If going to the bar causes you to drink too much, stay away from the bar. Don’t put yourself in situations where you’re going to fail. That’s self-defeating and sure to make you give up. This is hard because sometimes bad habits are associated with social activities. You may need to find some new friends or a new place to hang out. Your old friends may not understand why you don’t want to get drunk with them every weekend.
Remember to take care of yourself first. Don’t feel pressured to please your old friends, even if they don’t understand. Be firm but kind, letting them know that you’re trying to change some things in your life and need a break. You must make your own life choices without worrying about what other people think about you.
12. If you fail, don’t panic
When you’re trying to break a bad habit, you may fail. Don’t worry. Failure isn’t the end of the story. Your bad habits took time to establish, so don’t be discouraged if it takes time to quit your bad habit. Two steps forward and three steps backward could be your experience at first. Don’t give up. Hang in there. As you get back up and try again, you will get stronger. You’ll begin to understand where you’re weak, and you’ll better understand your temptations.

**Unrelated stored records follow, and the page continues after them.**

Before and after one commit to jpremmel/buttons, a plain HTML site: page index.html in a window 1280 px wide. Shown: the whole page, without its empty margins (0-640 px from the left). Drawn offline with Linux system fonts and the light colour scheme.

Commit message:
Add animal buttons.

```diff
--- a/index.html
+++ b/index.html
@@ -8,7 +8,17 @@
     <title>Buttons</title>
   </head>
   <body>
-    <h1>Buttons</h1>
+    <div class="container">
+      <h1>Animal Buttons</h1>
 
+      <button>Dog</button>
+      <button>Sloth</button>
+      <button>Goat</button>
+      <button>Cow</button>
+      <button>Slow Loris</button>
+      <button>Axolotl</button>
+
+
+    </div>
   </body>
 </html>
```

Failing is often a great teacher because you learn what works and what doesn’t work. Stay in the fight; don’t let failure defeat you. Failing will make the victory sweeter when you’re free of your bad habit.
Other ideas for breaking bad habits
Fine yourself when you fail into a bad habit
Throw a dollar into a jar every time you bite your nails or pick pimples. It’s a tangible way to see your habits.
Start small. Make little changes, one at a time. Rome wasn’t built in a day, and you won’t break your bad habits overnight.
Be kind to yourself
Okay, life is hard. Breaking a bad habit is for your good, but don’t get down on yourself if you don’t change right away. Give yourself some room and enjoy the process of breaking your bad habit.
Bad habits to break
So, what are some bad habits that you might need to break? Here’s a list of common bad habits.
- Picking your nose
- Pulling your hair out
- Biting your fingernails
- Eating fast food
- Watching too much television
- Drinking too much alcohol
- Emotional shopping
- Skin pricking
- Eating too fast
- Chewing with your mouth open
- Saying yes to everything
- Thumb sucking
- Picking your teeth
Of course, some bad habits are life-threatening, while others are more socially annoying. Don’t wait. Change your life-threatening habits right away for your health’s sake. If you can’t seem to be able to break a life-threatening bad habit, consider getting professional help from a counselor or therapist who can help you break free from the life-threatening bad habits that are harming you. There are also programs available that help people walk through a step-by-step break free from bad habits that dominate their lives.
But bad habits don’t need to be life-threatening for you to decide to change them. It’s always good to find ways to improve yourself, and if getting rid of a bad habit can do that, it’s worth the effort. Find a way to break the bad habit that works best for you. Stay in the fight, and don’t give up if your strategies don’t work. Try another strategy. It may be the one that works. Take your time, and remember that change takes time. Don’t be discouraged if you have bad habits. Everyone has them. We’re all trying to be better people, and breaking bad habits is just one way to become your best self.
(C)Power of Positivity, LLC. All rights reserved